Excerpt: The problems in Ireland makes the woes in Greece look merely like a bounced check. And Ireland’s eejit politicians, FOLLOWING THE ADVICE OF MERRILL LYNCH, turned the entire population of the Emerald Isle into indentured servants to bankers, guaranteeing all of their bad loans with taxpayer money.
Private gains, socialized losses indeed.
Here’s what makes this story so amazing. Merrill’s analyst warned about the Irish Bank problems in advance, he was fired for his troubles.....I read the next four paragraphs about Merrill Irish bank analyst Philip Ingram in sheer astonishment:
On March 13, 2008, six months before the Irish real-estate Ponzi scheme collapsed, Ingram published a report, in which he simply quoted verbatim what British market insiders had told him about various banks’ lending to commercial real estate. The Irish banks were making far riskier loans in Ireland than they were in Britain, but even in Britain, the report revealed, they were the nuttiest lenders around: in that category, Anglo Irish, Bank of Ireland, and A.I.B. came, in that order, first, second, and third.

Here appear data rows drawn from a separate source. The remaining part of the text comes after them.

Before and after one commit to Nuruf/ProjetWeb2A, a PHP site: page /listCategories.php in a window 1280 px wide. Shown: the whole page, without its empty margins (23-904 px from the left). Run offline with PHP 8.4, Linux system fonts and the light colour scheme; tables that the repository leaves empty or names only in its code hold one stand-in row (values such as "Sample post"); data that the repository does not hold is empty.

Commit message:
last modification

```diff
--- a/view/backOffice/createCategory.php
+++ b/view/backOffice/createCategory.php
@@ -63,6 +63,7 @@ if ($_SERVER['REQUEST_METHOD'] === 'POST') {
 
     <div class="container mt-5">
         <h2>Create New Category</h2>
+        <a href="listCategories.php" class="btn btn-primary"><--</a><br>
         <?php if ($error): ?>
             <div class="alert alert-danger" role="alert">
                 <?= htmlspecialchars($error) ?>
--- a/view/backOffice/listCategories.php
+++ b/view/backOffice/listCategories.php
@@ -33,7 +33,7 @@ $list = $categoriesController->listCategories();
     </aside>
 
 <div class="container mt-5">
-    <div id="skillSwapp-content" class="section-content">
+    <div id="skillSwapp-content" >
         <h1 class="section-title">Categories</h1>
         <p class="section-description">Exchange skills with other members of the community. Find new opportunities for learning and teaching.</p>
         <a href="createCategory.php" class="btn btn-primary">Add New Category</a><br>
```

For a few hours the Merrill Lynch report was the hottest read in the London financial markets, until Merrill Lynch retracted it. Merrill had been a lead underwriter of Anglo Irish’s bonds and the corporate broker to A.I.B.: they’d earned huge sums of money off the growth of Irish banking. Moments after Phil Ingram hit the Send button on his report, the Irish banks called their Merrill Lynch bankers and threatened to take their business elsewhere. The same executive from Anglo Irish who had called to scream at Morgan Kelly called a Merrill research analyst to scream some more. Ingram’s superiors at Merrill Lynch hauled him into meetings with in-house lawyers, who toned down the report’s pointed language and purged it of its damning quotes from market insiders, including its many references to Irish banks. And from that moment everything Ingram wrote about Irish banks was edited, and bowdlerized by Merrill Lynch’s lawyers. At the end of 2008, Merrill fired him.
9--Supreme Court Justice Clarence Thomas Falsified 20 Years Of Financial Disclosure Forms, Velvet Revolution
Excerpt: We learned two weeks ago that Supreme Court Justice Clarence Thomas had falsely stated on his Financial Disclosure forms that his wife had no non-investment income from 2003-2009. In fact, she had received a salary of at least $100,000 each year from the conservative Heritage Foundation. Therefore, on January 24th, our attorney Kevin Zeese wrote a letter to the Department of Justice asking that Justice Thomas be prosecuted for making false statements. The next day, we received his amended filings which showed that he had actually falsified 20 years of disclosure forms beginning in 1989 during his initial Supreme Court nomination process. We then issued a press release calling for his impeachment and an audit of every decision he has been involved with to determine if his false information undermined the fairness of the cases.